- Exercise requirements -
From the entries that follow, work out how many lines contain "prompts". Write the number only.

+--

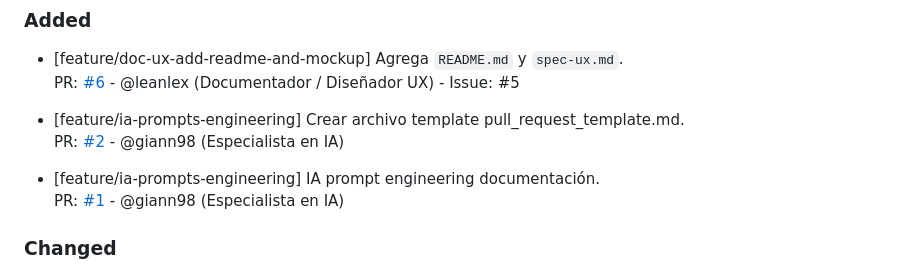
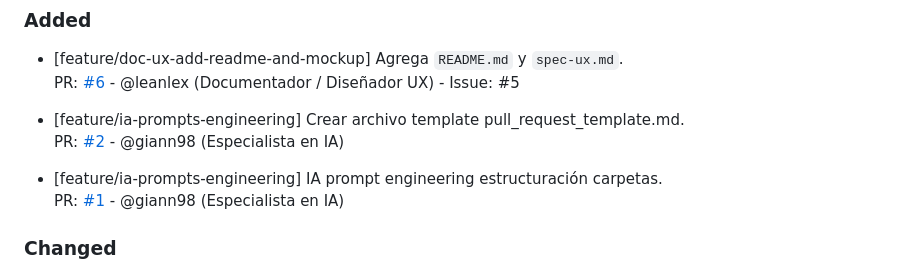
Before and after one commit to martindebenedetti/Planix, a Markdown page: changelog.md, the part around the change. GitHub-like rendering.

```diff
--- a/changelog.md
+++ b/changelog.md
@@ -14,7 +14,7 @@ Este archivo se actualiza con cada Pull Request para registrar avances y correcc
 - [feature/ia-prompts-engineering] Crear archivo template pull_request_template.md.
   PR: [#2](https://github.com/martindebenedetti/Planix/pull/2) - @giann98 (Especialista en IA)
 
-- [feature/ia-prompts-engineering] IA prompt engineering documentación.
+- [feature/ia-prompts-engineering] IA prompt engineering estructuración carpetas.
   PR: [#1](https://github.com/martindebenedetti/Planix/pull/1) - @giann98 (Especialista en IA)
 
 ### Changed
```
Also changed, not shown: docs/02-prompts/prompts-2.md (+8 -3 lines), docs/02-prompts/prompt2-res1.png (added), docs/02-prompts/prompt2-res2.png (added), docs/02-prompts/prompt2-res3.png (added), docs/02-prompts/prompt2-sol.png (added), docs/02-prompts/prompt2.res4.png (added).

+--

- Task output -
4